:: Assignment ::
Check each line below for the word "legend", and copy those that have it.

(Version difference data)
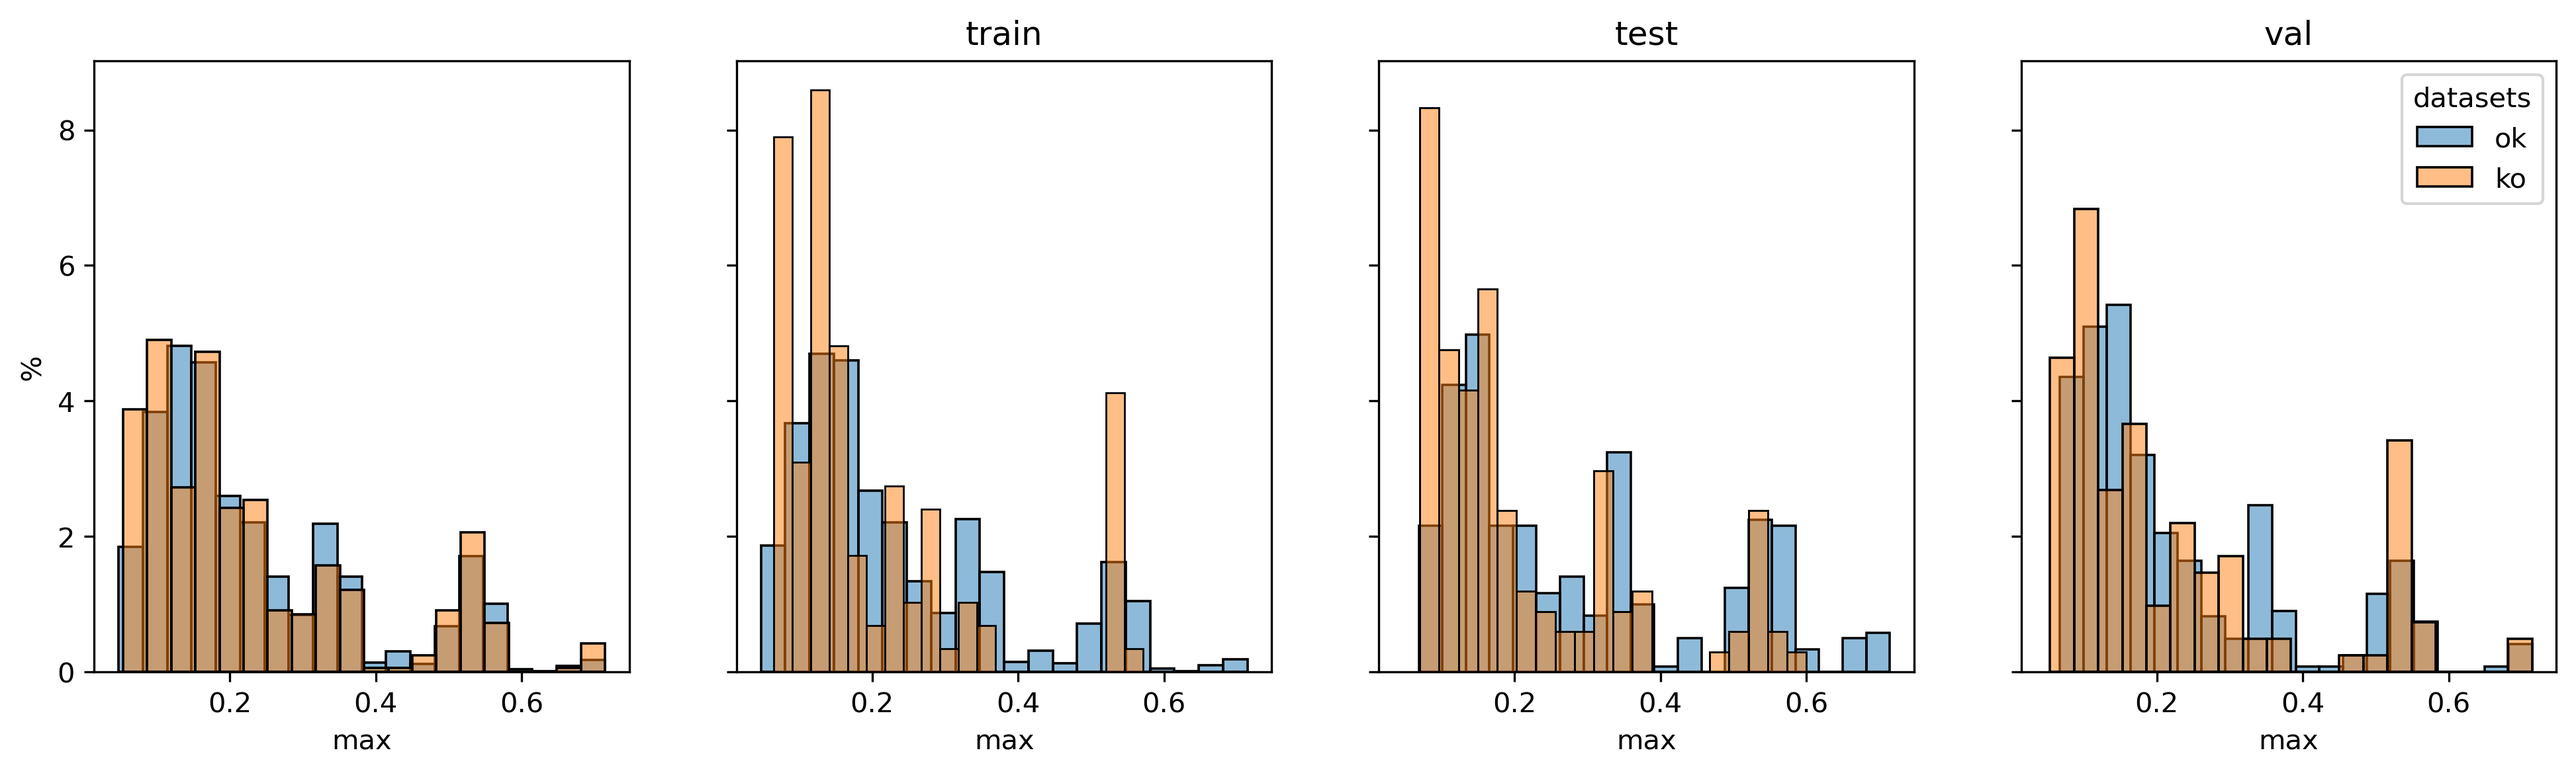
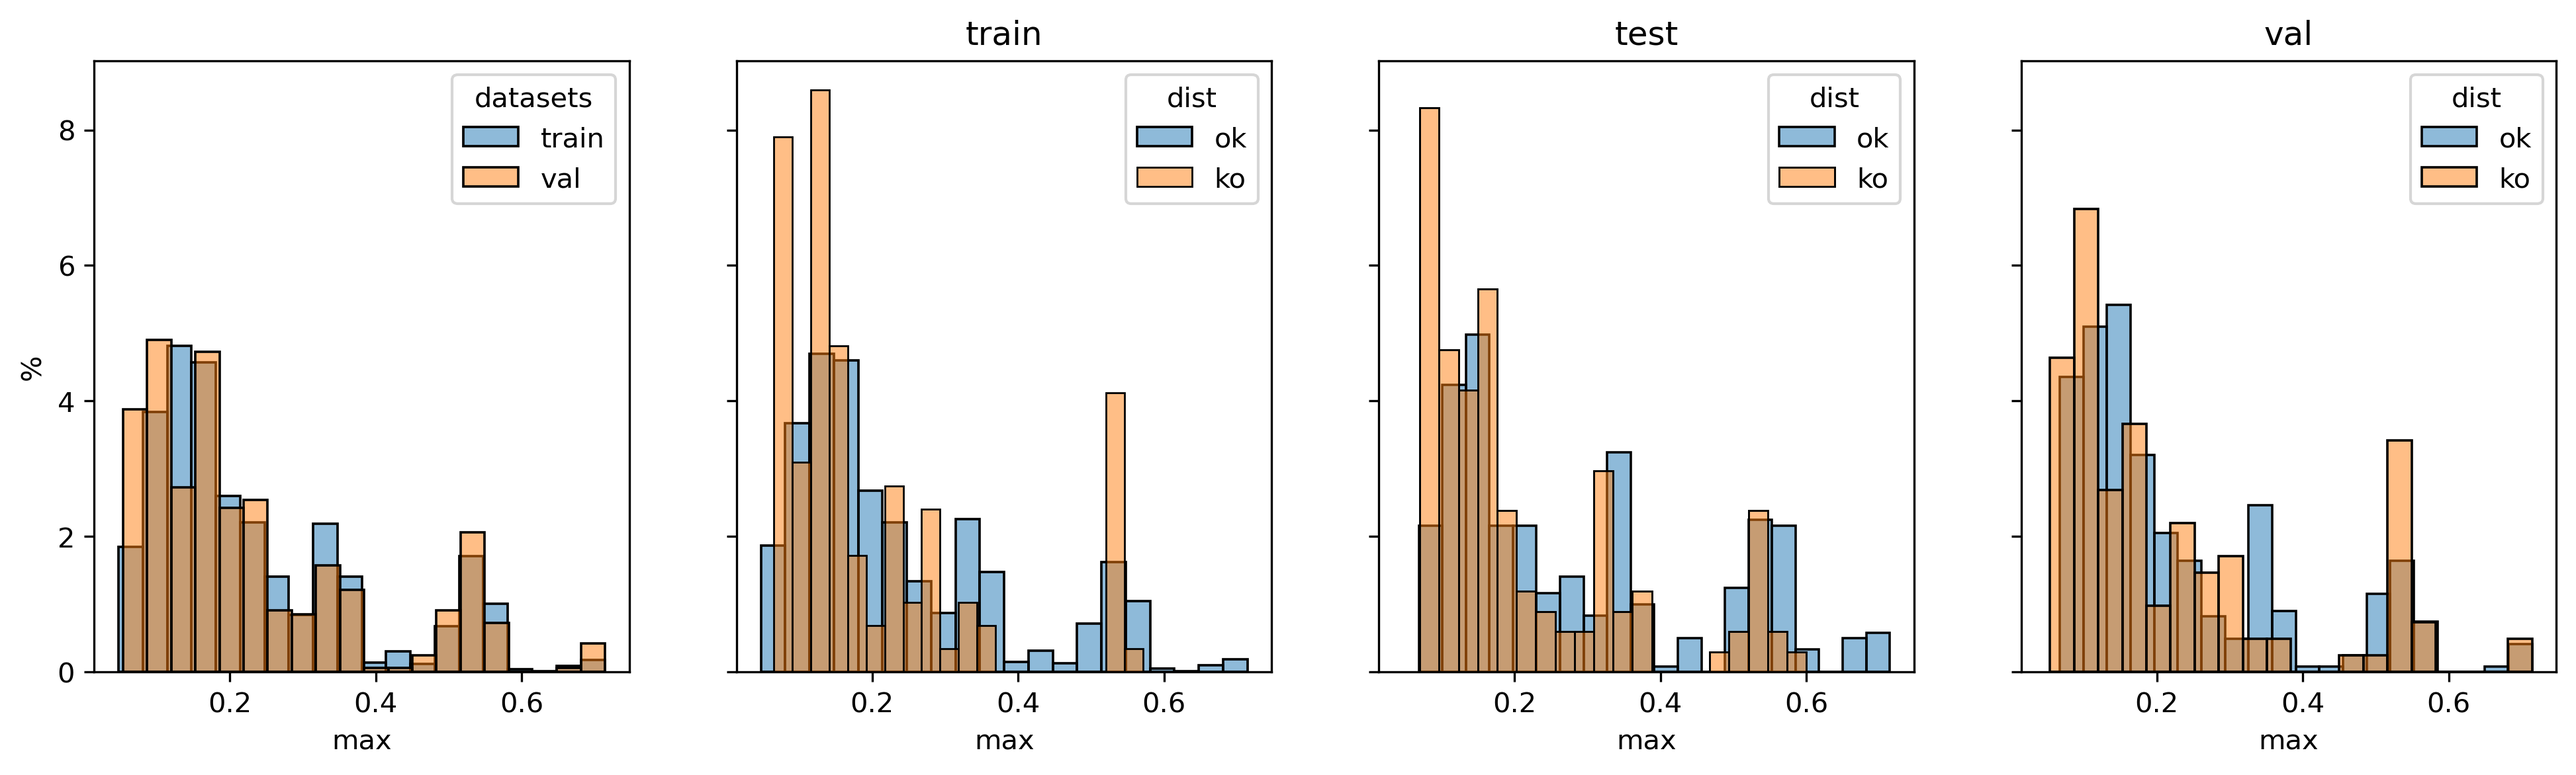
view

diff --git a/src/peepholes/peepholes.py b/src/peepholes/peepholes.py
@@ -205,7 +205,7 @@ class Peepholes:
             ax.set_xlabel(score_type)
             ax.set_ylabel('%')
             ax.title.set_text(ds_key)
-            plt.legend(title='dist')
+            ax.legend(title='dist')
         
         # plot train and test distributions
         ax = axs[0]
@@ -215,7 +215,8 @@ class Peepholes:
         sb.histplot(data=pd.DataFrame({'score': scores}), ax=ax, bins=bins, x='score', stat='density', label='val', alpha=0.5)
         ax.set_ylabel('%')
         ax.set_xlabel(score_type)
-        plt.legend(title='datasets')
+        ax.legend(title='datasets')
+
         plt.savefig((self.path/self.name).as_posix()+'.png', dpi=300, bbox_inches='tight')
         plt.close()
---
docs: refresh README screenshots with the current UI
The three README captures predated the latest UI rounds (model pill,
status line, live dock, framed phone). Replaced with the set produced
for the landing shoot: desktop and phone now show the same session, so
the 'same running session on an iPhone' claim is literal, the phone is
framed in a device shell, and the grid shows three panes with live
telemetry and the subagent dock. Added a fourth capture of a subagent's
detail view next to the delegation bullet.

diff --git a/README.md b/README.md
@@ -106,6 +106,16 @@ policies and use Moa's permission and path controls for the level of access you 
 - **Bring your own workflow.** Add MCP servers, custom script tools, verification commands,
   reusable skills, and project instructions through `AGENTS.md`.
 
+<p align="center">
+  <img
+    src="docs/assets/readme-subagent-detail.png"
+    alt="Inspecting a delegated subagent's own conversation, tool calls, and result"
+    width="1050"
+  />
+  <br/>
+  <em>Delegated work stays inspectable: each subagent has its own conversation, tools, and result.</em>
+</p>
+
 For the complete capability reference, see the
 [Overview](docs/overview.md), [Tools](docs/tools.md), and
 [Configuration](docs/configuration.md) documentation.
==
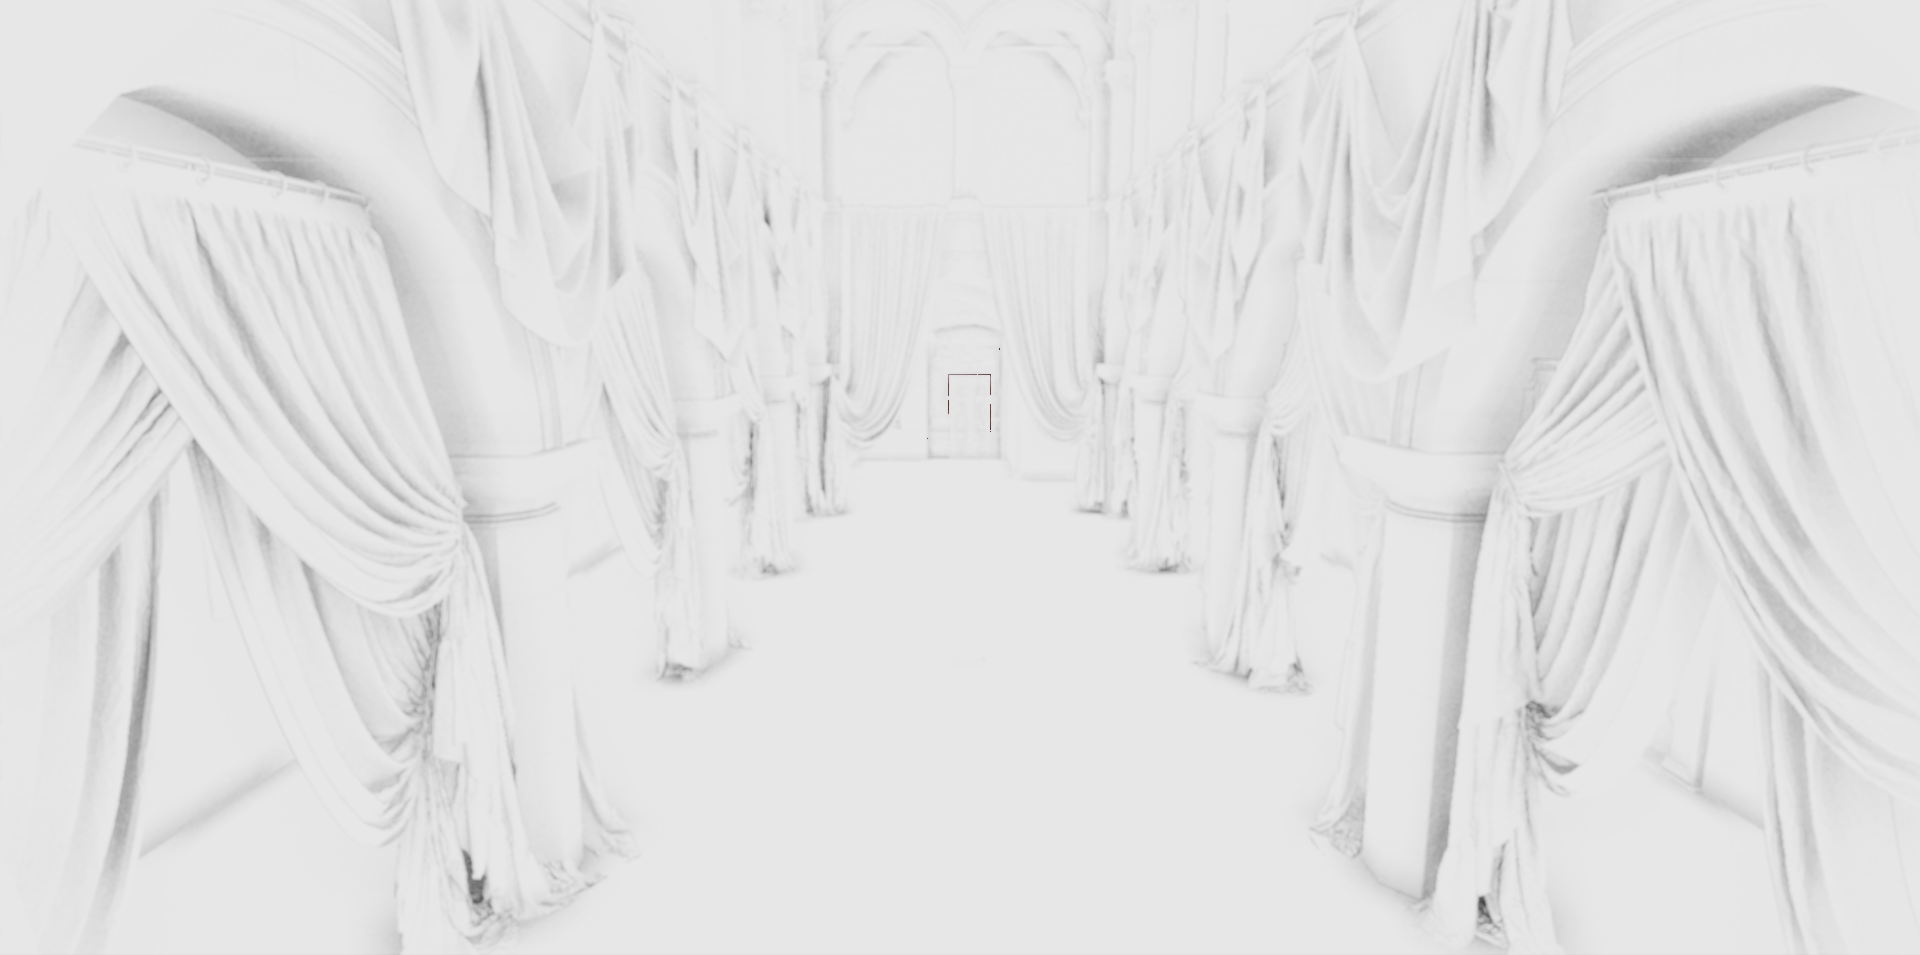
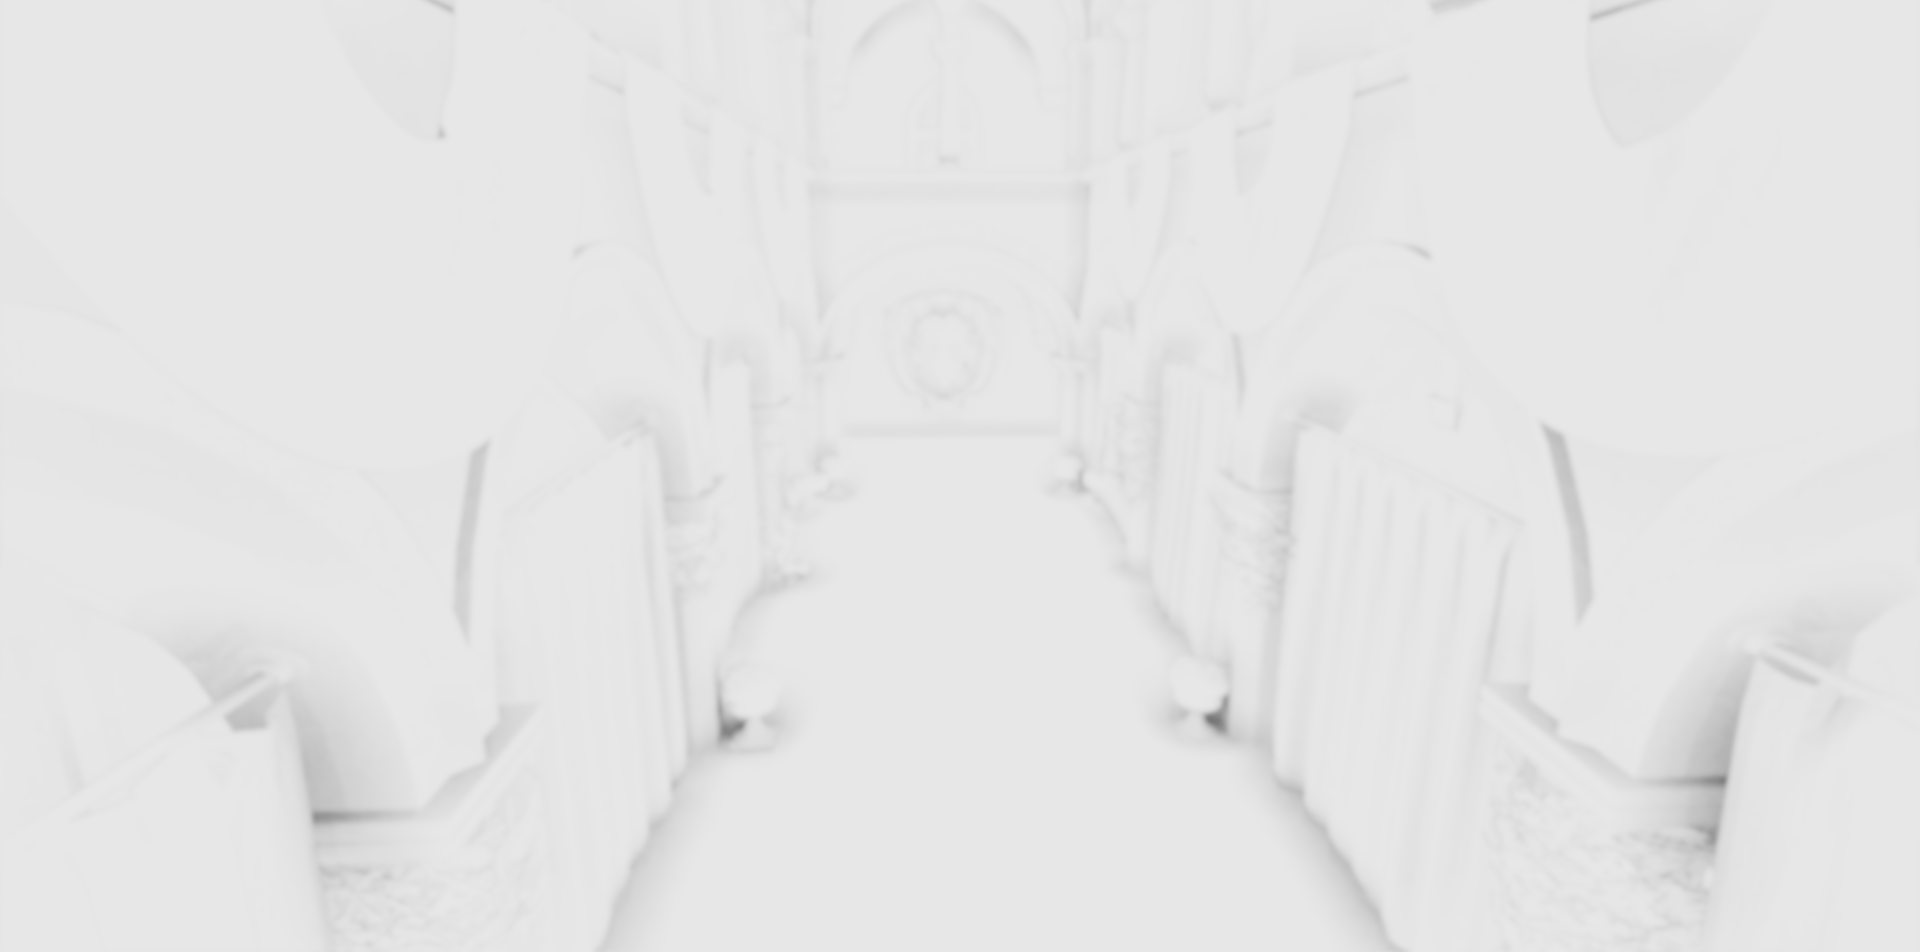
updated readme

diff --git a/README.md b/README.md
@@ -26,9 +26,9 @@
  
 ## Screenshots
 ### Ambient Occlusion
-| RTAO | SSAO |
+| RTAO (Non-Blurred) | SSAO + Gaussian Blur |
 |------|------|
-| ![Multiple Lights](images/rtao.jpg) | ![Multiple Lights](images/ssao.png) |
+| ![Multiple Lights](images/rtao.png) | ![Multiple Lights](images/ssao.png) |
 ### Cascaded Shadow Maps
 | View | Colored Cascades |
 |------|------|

:: Expected answer ::
-            plt.legend(title='dist')
+            ax.legend(title='dist')
-        plt.legend(title='datasets')
+        ax.legend(title='datasets')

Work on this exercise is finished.